The primary responsibility of the board of directors is to protect the shareholders' investment. The board--which may be one person (typically in one shareholder corporations) or as many as the By-Laws provide for-- are elected by the shareholders for this reason. The board of directors reports on the business’s success and progress to the shareholders, normally via an annual or quarterly report. While not involved in the daily operations of the business, they set its mission and structure. The board of directors is responsible for drafting and amending the company by-laws and appointing committees as necessary. They, along with officers, are protected from the company’s liabilities.
The board appoints the officers. The officers are the President or CEO (chief executive officer), one or more Vice-Presidents, the Treasurer and the Secretary. (In larger enterprises, there may be hundreds of officers.) These people report to the board of directors. They are responsible for normal everyday business operations. Their main responsibility is to act in the best interests of the corporation. This may or may not always align with the board of directors' wishes.
The Employee's Role in a Corporation
Employees make the business run. They carry out the various tasks associated with the company's mission. Employees report to the officers of the company.
Shareholders' or Owners' Role in a Corporation
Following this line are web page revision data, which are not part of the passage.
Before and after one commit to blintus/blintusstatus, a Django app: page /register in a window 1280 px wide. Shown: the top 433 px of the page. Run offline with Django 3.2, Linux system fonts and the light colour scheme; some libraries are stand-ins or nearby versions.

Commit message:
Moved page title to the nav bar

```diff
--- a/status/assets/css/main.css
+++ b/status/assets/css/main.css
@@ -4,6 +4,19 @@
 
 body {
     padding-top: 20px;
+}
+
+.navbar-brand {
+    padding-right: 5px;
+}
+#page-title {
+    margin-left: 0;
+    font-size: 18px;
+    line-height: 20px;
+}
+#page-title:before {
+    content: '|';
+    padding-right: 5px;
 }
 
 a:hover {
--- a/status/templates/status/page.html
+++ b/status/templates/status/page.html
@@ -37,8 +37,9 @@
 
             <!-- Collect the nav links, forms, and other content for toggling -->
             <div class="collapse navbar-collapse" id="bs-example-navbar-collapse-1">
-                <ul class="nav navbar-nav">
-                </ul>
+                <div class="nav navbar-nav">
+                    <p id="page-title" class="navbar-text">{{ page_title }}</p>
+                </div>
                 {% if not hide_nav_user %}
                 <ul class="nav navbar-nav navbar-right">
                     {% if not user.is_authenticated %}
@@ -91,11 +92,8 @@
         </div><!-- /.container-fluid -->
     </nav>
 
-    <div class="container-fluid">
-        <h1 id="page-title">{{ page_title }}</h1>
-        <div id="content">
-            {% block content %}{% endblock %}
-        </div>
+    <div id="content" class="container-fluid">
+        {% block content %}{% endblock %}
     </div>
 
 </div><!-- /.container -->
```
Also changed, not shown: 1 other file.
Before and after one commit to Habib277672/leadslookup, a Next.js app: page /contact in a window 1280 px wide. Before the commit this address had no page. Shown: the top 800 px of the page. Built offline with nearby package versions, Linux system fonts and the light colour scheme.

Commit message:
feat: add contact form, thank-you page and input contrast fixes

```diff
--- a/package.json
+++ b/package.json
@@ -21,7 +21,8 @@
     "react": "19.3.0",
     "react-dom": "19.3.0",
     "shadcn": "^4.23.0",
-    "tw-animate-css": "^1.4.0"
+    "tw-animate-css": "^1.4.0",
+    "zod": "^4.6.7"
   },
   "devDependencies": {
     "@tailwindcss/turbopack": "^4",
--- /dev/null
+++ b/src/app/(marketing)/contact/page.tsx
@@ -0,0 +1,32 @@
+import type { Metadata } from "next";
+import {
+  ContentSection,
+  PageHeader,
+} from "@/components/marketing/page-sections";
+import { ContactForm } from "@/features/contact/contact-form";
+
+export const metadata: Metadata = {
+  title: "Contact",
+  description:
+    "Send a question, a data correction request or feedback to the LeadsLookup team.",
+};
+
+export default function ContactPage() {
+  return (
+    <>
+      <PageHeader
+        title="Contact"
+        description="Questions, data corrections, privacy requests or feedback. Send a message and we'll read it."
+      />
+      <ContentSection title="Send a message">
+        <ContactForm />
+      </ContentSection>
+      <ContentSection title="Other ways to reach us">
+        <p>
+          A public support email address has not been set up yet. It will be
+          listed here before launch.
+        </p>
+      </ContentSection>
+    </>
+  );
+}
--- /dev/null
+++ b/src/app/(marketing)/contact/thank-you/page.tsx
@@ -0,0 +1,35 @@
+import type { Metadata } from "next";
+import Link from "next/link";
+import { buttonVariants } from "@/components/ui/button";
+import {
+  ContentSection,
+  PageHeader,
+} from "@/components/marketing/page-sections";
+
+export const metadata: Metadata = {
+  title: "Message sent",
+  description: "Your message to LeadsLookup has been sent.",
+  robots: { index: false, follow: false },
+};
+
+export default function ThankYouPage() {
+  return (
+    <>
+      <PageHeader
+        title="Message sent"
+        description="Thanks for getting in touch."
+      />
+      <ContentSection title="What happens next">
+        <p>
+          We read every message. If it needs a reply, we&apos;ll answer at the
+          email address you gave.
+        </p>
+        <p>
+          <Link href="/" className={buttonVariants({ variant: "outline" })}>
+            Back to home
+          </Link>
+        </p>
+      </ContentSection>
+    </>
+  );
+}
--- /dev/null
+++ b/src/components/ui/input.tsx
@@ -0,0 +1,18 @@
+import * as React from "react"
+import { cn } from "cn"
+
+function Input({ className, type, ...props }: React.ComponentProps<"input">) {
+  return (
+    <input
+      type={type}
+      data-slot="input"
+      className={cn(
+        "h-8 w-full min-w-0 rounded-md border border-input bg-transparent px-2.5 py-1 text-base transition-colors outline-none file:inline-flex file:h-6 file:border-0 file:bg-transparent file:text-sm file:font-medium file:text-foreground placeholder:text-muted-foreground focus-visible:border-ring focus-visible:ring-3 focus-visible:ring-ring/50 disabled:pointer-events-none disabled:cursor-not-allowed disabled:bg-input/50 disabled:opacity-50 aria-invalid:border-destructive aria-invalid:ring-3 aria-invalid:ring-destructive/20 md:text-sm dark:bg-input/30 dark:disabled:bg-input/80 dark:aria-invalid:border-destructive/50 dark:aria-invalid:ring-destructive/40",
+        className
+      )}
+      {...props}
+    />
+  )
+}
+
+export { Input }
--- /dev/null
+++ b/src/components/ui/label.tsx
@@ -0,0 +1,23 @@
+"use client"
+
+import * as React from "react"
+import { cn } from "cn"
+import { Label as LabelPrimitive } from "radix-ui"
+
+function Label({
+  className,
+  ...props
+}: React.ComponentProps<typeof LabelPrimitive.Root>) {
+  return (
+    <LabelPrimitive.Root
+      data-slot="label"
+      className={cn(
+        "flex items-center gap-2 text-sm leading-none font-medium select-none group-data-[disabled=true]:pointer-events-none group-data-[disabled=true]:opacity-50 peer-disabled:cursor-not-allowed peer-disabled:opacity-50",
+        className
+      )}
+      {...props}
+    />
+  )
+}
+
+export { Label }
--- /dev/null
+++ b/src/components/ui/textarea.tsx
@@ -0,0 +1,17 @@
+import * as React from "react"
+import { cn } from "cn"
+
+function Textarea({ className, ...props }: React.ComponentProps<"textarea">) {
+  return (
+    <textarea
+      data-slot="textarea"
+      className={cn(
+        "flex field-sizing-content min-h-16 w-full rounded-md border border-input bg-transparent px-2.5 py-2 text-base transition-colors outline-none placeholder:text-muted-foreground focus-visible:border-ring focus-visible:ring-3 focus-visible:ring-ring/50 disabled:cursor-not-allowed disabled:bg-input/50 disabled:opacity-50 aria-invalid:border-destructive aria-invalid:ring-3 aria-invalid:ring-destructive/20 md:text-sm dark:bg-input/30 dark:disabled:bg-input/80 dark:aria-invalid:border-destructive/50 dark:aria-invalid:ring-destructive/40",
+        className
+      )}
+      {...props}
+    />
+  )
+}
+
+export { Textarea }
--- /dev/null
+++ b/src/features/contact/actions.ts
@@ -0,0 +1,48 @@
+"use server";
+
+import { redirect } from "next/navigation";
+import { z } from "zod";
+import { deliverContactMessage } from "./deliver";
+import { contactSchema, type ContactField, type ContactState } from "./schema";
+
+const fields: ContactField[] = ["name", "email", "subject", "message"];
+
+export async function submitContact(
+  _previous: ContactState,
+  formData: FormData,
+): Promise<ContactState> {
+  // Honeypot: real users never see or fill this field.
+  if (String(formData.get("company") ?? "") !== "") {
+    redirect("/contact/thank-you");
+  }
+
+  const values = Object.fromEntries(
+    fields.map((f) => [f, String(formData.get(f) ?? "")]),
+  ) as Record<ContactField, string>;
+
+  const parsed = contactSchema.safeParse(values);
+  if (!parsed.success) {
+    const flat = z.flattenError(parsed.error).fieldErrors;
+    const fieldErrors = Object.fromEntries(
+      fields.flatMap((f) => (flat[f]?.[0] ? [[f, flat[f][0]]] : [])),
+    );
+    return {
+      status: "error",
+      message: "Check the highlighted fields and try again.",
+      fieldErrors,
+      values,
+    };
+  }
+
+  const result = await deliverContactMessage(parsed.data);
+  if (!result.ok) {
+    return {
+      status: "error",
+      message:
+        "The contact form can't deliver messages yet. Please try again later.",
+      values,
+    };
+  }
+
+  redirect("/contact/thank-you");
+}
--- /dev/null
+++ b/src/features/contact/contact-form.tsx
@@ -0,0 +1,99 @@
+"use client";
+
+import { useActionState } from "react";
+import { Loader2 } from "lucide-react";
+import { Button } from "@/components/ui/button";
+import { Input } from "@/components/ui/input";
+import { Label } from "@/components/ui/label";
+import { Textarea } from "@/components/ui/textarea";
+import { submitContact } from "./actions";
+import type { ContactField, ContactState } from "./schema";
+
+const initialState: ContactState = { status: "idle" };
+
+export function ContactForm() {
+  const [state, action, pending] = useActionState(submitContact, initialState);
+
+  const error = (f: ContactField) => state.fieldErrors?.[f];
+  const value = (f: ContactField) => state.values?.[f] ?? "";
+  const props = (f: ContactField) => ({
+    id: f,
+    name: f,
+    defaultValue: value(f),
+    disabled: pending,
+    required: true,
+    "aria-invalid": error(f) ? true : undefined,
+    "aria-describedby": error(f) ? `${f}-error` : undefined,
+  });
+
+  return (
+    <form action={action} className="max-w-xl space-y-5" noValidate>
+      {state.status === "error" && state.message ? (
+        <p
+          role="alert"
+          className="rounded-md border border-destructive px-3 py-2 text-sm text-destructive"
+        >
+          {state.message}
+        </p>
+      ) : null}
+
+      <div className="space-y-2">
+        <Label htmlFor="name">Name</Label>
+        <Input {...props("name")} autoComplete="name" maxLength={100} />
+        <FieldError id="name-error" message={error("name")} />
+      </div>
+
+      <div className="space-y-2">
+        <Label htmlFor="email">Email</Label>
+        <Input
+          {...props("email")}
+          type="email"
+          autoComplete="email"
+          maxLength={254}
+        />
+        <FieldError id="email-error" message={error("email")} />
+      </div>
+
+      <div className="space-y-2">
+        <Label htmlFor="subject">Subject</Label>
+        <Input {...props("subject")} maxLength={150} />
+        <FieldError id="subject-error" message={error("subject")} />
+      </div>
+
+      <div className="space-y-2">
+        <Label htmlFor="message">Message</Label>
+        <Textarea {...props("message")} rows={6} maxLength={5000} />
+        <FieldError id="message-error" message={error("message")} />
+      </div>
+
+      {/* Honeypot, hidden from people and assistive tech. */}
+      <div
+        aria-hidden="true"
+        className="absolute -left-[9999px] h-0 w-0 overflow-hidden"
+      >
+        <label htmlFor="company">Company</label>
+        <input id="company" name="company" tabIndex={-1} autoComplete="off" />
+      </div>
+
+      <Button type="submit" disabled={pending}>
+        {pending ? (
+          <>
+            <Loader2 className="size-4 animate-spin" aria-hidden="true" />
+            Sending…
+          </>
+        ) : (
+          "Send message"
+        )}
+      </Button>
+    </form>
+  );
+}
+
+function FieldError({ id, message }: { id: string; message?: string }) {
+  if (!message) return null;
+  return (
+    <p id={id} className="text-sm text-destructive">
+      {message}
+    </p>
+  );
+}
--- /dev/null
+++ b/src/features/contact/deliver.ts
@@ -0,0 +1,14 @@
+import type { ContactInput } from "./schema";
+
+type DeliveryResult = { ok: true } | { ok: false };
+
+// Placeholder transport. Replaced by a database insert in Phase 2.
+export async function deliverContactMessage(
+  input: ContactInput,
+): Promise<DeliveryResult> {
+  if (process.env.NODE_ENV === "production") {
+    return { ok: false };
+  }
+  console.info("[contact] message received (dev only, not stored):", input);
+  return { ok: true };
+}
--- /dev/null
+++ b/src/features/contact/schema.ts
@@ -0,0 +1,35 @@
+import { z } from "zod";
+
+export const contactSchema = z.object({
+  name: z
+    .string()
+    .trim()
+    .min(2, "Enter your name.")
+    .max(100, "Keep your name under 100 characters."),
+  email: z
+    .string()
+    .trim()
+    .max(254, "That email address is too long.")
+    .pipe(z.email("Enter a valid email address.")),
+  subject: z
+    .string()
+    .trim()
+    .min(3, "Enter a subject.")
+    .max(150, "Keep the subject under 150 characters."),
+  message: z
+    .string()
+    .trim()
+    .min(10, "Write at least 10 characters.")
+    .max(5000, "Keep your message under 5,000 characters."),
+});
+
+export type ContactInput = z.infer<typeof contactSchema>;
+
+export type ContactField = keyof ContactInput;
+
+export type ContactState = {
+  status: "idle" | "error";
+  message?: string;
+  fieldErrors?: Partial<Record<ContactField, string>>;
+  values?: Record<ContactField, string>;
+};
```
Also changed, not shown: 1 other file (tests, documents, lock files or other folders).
The shareholders own the corporation. That ownership may be 100 percent in the hands of one individual, divided within a family or a few individuals, or spread among tens of thousands or millions. Though shareholders may not participate in day-to-day management or have a direct say in decision-making, major shareholders nonetheless carry great weight in influencing corporate decisions. This group routinely votes on the election and removal of directors, amending by-laws, major corporate changes (mergers, sales, dissolution), disposition of corporate assets, and amendment of the Articles of Incorporation. Other shareholders may participate in these activities, but to a lesser extent. The level of shareholder influence on the board of directors is one of many things to consider when forming a new corporation.